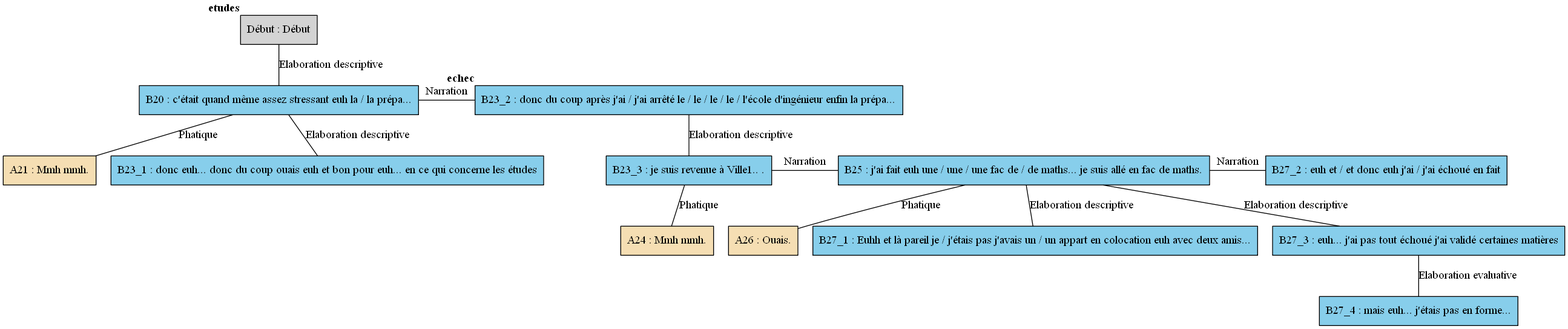
AlaixComet/AnnotationSlamPTut keeps this Graphviz diagram as arbres/Nord/Nord_-_C02.gv.png. Above is the earlier version. Its source is kept beside it as arbres/Nord/Nord_-_C02.gv.
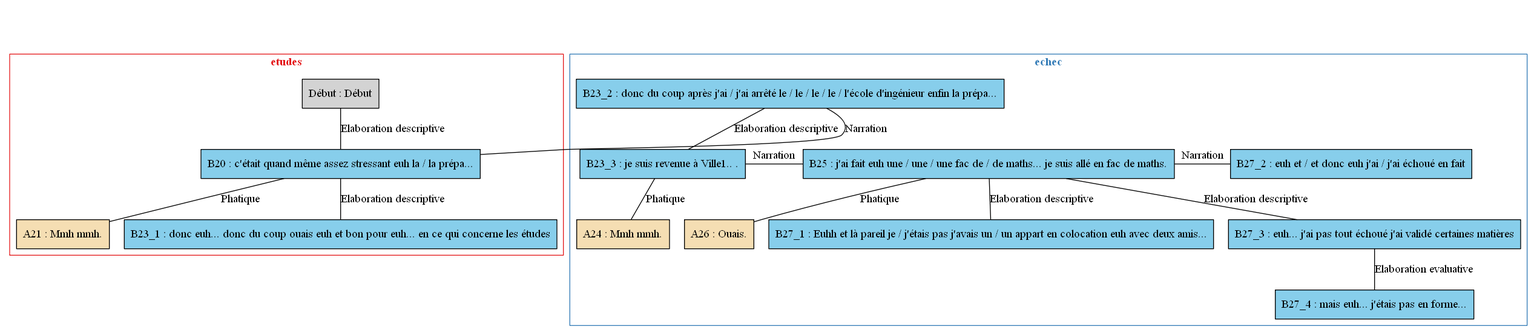
The same diagram one commit later.

Diff of the diagram source:
```diff
@@ -1,43 +1,59 @@
 digraph C02 {
 	node [shape=box style=filled]
-	"Début" [label="Début : Début" xlabel=<<B>etudes</B>>]
-	B20 [label="B20 : c'était quand même assez stressant euh la / la prépa..." fillcolor=skyblue xlabel=""]
-	A21 [label="A21 : Mmh mmh." fillcolor=wheat xlabel=""]
-	B23_1 [label="B23_1 : donc euh... donc du coup ouais euh et bon pour euh... en ce qui concerne les études" fillcolor=skyblue xlabel=""]
-	B23_2 [label="B23_2 : donc du coup après j'ai / j'ai arrêté le / le / le / le / l'école d'ingénieur enfin la prépa..." fillcolor=skyblue xlabel=<<B>echec</B>>]
-	B23_3 [label="B23_3 : je suis revenue à Ville1.. ." fillcolor=skyblue xlabel=""]
-	A24 [label="A24 : Mmh mmh." fillcolor=wheat xlabel=""]
-	B25 [label="B25 : j'ai fait euh une / une / une fac de / de maths... je suis allé en fac de maths." fillcolor=skyblue xlabel=""]
-	A26 [label="A26 : Ouais." fillcolor=wheat xlabel=""]
-	B27_1 [label="B27_1 : Euhh et là pareil je / j'étais pas j'avais un / un appart en colocation euh avec deux amis..." fillcolor=skyblue xlabel=""]
-	B27_2 [label="B27_2 : euh et / et donc euh j'ai / j'ai échoué en fait" fillcolor=skyblue xlabel=""]
-	B27_3 [label="B27_3 : euh... j'ai pas tout échoué j'ai validé certaines matières" fillcolor=skyblue xlabel=""]
-	B27_4 [label="B27_4 : mais euh... j'étais pas en forme..." fillcolor=skyblue xlabel=""]
-	"Début" -> B20 [label="Elaboration descriptive" dir=none]
-	B20 -> A21 [label=Phatique dir=none]
-	B20 -> B23_1 [label="Elaboration descriptive" dir=none]
-	{
-		rank=same
+	newrank=true
+	zero [style=invis]
+	"Début" [label="Début : Début"]
+	B20 [label="B20 : c'était quand même assez stressant euh la / la prépa..." fillcolor=skyblue]
+	A21 [label="A21 : Mmh mmh." fillcolor=wheat]
+	B23_1 [label="B23_1 : donc euh... donc du coup ouais euh et bon pour euh... en ce qui concerne les études" fillcolor=skyblue]
+	B23_2 [label="B23_2 : donc du coup après j'ai / j'ai arrêté le / le / le / le / l'école d'ingénieur enfin la prépa..." fillcolor=skyblue]
+	B23_3 [label="B23_3 : je suis revenue à Ville1.. ." fillcolor=skyblue]
+	A24 [label="A24 : Mmh mmh." fillcolor=wheat]
+	B25 [label="B25 : j'ai fait euh une / une / une fac de / de maths... je suis allé en fac de maths." fillcolor=skyblue]
+	A26 [label="A26 : Ouais." fillcolor=wheat]
+	B27_1 [label="B27_1 : Euhh et là pareil je / j'étais pas j'avais un / un appart en colocation euh avec deux amis..." fillcolor=skyblue]
+	B27_2 [label="B27_2 : euh et / et donc euh j'ai / j'ai échoué en fait" fillcolor=skyblue]
+	B27_3 [label="B27_3 : euh... j'ai pas tout échoué j'ai validé certaines matières" fillcolor=skyblue]
+	B27_4 [label="B27_4 : mais euh... j'étais pas en forme..." fillcolor=skyblue]
+	zero -> "Début" [label="" style=invis]
+	"Début" -> B20 [label="Elaboration descriptive" dir=none weight=2]
+	B20 -> A21 [label=Phatique dir=none weight=2]
+	B20 -> B23_1 [label="Elaboration descriptive" dir=none weight=2]
+	zero -> B23_2 [style=invis weight=1]
+	B20 -> B23_2 [label=Narration constraint=false dir=none]
+	B23_2 -> B23_3 [label="Elaboration descriptive" dir=none weight=2]
+	B23_3 -> A24 [label=Phatique dir=none weight=2]
+	B23_2 -> B25 [style=invis weight=1]
+	B23_3 -> B25 [label=Narration constraint=false dir=none]
+	B25 -> B27_1 [label="Elaboration descriptive" dir=none weight=2]
+	B23_2 -> B27_2 [style=invis weight=1]
+	B25 -> B27_2 [label=Narration constraint=false dir=none]
+	B25 -> B27_3 [label="Elaboration descriptive" dir=none weight=2]
+	B25 -> A26 [label=Phatique dir=none weight=2]
+	B27_3 -> B27_4 [label="Elaboration evaluative" dir=none weight=2]
+	subgraph cluster_1 {
+		label=<<B>etudes</B>>
+		colorscheme=set19
+		color=1
+		fontcolor=1
+		"Début"
 		B20
+		A21
+		B23_1
+	}
+	subgraph cluster_2 {
+		label=<<B>echec</B>>
+		colorscheme=set19
+		color=2
+		fontcolor=2
 		B23_2
-		B20 -> B23_2 [label=Narration dir=none]
+		B23_3
+		A24
+		B25
+		A26
+		B27_1
+		B27_2
+		B27_3
+		B27_4
 	}
-	B23_2 -> B23_3 [label="Elaboration descriptive" dir=none]
-	B23_3 -> A24 [label=Phatique dir=none]
-	{
-		rank=same
-		B23_3
-		B25
-		B23_3 -> B25 [label=Narration dir=none]
-	}
-	B25 -> B27_1 [label="Elaboration descriptive" dir=none]
-	{
-		rank=same
-		B25
-		B27_2
-		B25 -> B27_2 [label=Narration dir=none]
-	}
-	B25 -> B27_3 [label="Elaboration descriptive" dir=none]
-	B25 -> A26 [label=Phatique dir=none]
-	B27_3 -> B27_4 [label="Elaboration evaluative" dir=none]
 }
```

-*-

What is being asked: Write out the listing again word for word, but without its pictures.

Answer section:
AlaixComet/AnnotationSlamPTut keeps this Graphviz diagram as arbres/Nord/Nord_-_C02.gv.png. Above is the earlier version. Its source is kept beside it as arbres/Nord/Nord_-_C02.gv.
The same diagram one commit later.

Diff of the diagram source:
```diff
@@ -1,43 +1,59 @@
 digraph C02 {
 	node [shape=box style=filled]
-	"Début" [label="Début : Début" xlabel=<<B>etudes</B>>]
-	B20 [label="B20 : c'était quand même assez stressant euh la / la prépa..." fillcolor=skyblue xlabel=""]
-	A21 [label="A21 : Mmh mmh." fillcolor=wheat xlabel=""]
-	B23_1 [label="B23_1 : donc euh... donc du coup ouais euh et bon pour euh... en ce qui concerne les études" fillcolor=skyblue xlabel=""]
-	B23_2 [label="B23_2 : donc du coup après j'ai / j'ai arrêté le / le / le / le / l'école d'ingénieur enfin la prépa..." fillcolor=skyblue xlabel=<<B>echec</B>>]
-	B23_3 [label="B23_3 : je suis revenue à Ville1.. ." fillcolor=skyblue xlabel=""]
-	A24 [label="A24 : Mmh mmh." fillcolor=wheat xlabel=""]
-	B25 [label="B25 : j'ai fait euh une / une / une fac de / de maths... je suis allé en fac de maths." fillcolor=skyblue xlabel=""]
-	A26 [label="A26 : Ouais." fillcolor=wheat xlabel=""]
-	B27_1 [label="B27_1 : Euhh et là pareil je / j'étais pas j'avais un / un appart en colocation euh avec deux amis..." fillcolor=skyblue xlabel=""]
-	B27_2 [label="B27_2 : euh et / et donc euh j'ai / j'ai échoué en fait" fillcolor=skyblue xlabel=""]
-	B27_3 [label="B27_3 : euh... j'ai pas tout échoué j'ai validé certaines matières" fillcolor=skyblue xlabel=""]
-	B27_4 [label="B27_4 : mais euh... j'étais pas en forme..." fillcolor=skyblue xlabel=""]
-	"Début" -> B20 [label="Elaboration descriptive" dir=none]
-	B20 -> A21 [label=Phatique dir=none]
-	B20 -> B23_1 [label="Elaboration descriptive" dir=none]
-	{
-		rank=same
+	newrank=true
+	zero [style=invis]
+	"Début" [label="Début : Début"]
+	B20 [label="B20 : c'était quand même assez stressant euh la / la prépa..." fillcolor=skyblue]
+	A21 [label="A21 : Mmh mmh." fillcolor=wheat]
+	B23_1 [label="B23_1 : donc euh... donc du coup ouais euh et bon pour euh... en ce qui concerne les études" fillcolor=skyblue]
+	B23_2 [label="B23_2 : donc du coup après j'ai / j'ai arrêté le / le / le / le / l'école d'ingénieur enfin la prépa..." fillcolor=skyblue]
+	B23_3 [label="B23_3 : je suis revenue à Ville1.. ." fillcolor=skyblue]
+	A24 [label="A24 : Mmh mmh." fillcolor=wheat]
+	B25 [label="B25 : j'ai fait euh une / une / une fac de / de maths... je suis allé en fac de maths." fillcolor=skyblue]
+	A26 [label="A26 : Ouais." fillcolor=wheat]
+	B27_1 [label="B27_1 : Euhh et là pareil je / j'étais pas j'avais un / un appart en colocation euh avec deux amis..." fillcolor=skyblue]
+	B27_2 [label="B27_2 : euh et / et donc euh j'ai / j'ai échoué en fait" fillcolor=skyblue]
+	B27_3 [label="B27_3 : euh... j'ai pas tout échoué j'ai validé certaines matières" fillcolor=skyblue]
+	B27_4 [label="B27_4 : mais euh... j'étais pas en forme..." fillcolor=skyblue]
+	zero -> "Début" [label="" style=invis]
+	"Début" -> B20 [label="Elaboration descriptive" dir=none weight=2]
+	B20 -> A21 [label=Phatique dir=none weight=2]
+	B20 -> B23_1 [label="Elaboration descriptive" dir=none weight=2]
+	zero -> B23_2 [style=invis weight=1]
+	B20 -> B23_2 [label=Narration constraint=false dir=none]
+	B23_2 -> B23_3 [label="Elaboration descriptive" dir=none weight=2]
+	B23_3 -> A24 [label=Phatique dir=none weight=2]
+	B23_2 -> B25 [style=invis weight=1]
+	B23_3 -> B25 [label=Narration constraint=false dir=none]
+	B25 -> B27_1 [label="Elaboration descriptive" dir=none weight=2]
+	B23_2 -> B27_2 [style=invis weight=1]
+	B25 -> B27_2 [label=Narration constraint=false dir=none]
+	B25 -> B27_3 [label="Elaboration descriptive" dir=none weight=2]
+	B25 -> A26 [label=Phatique dir=none weight=2]
+	B27_3 -> B27_4 [label="Elaboration evaluative" dir=none weight=2]
+	subgraph cluster_1 {
+		label=<<B>etudes</B>>
+		colorscheme=set19
+		color=1
+		fontcolor=1
+		"Début"
 		B20
+		A21
+		B23_1
+	}
+	subgraph cluster_2 {
+		label=<<B>echec</B>>
+		colorscheme=set19
+		color=2
+		fontcolor=2
 		B23_2
-		B20 -> B23_2 [label=Narration dir=none]
+		B23_3
+		A24
+		B25
+		A26
+		B27_1
+		B27_2
+		B27_3
+		B27_4
 	}
-	B23_2 -> B23_3 [label="Elaboration descriptive" dir=none]
-	B23_3 -> A24 [label=Phatique dir=none]
-	{
-		rank=same
-		B23_3
-		B25
-		B23_3 -> B25 [label=Narration dir=none]
-	}
-	B25 -> B27_1 [label="Elaboration descriptive" dir=none]
-	{
-		rank=same
-		B25
-		B27_2
-		B25 -> B27_2 [label=Narration dir=none]
-	}
-	B25 -> B27_3 [label="Elaboration descriptive" dir=none]
-	B25 -> A26 [label=Phatique dir=none]
-	B27_3 -> B27_4 [label="Elaboration evaluative" dir=none]
 }
```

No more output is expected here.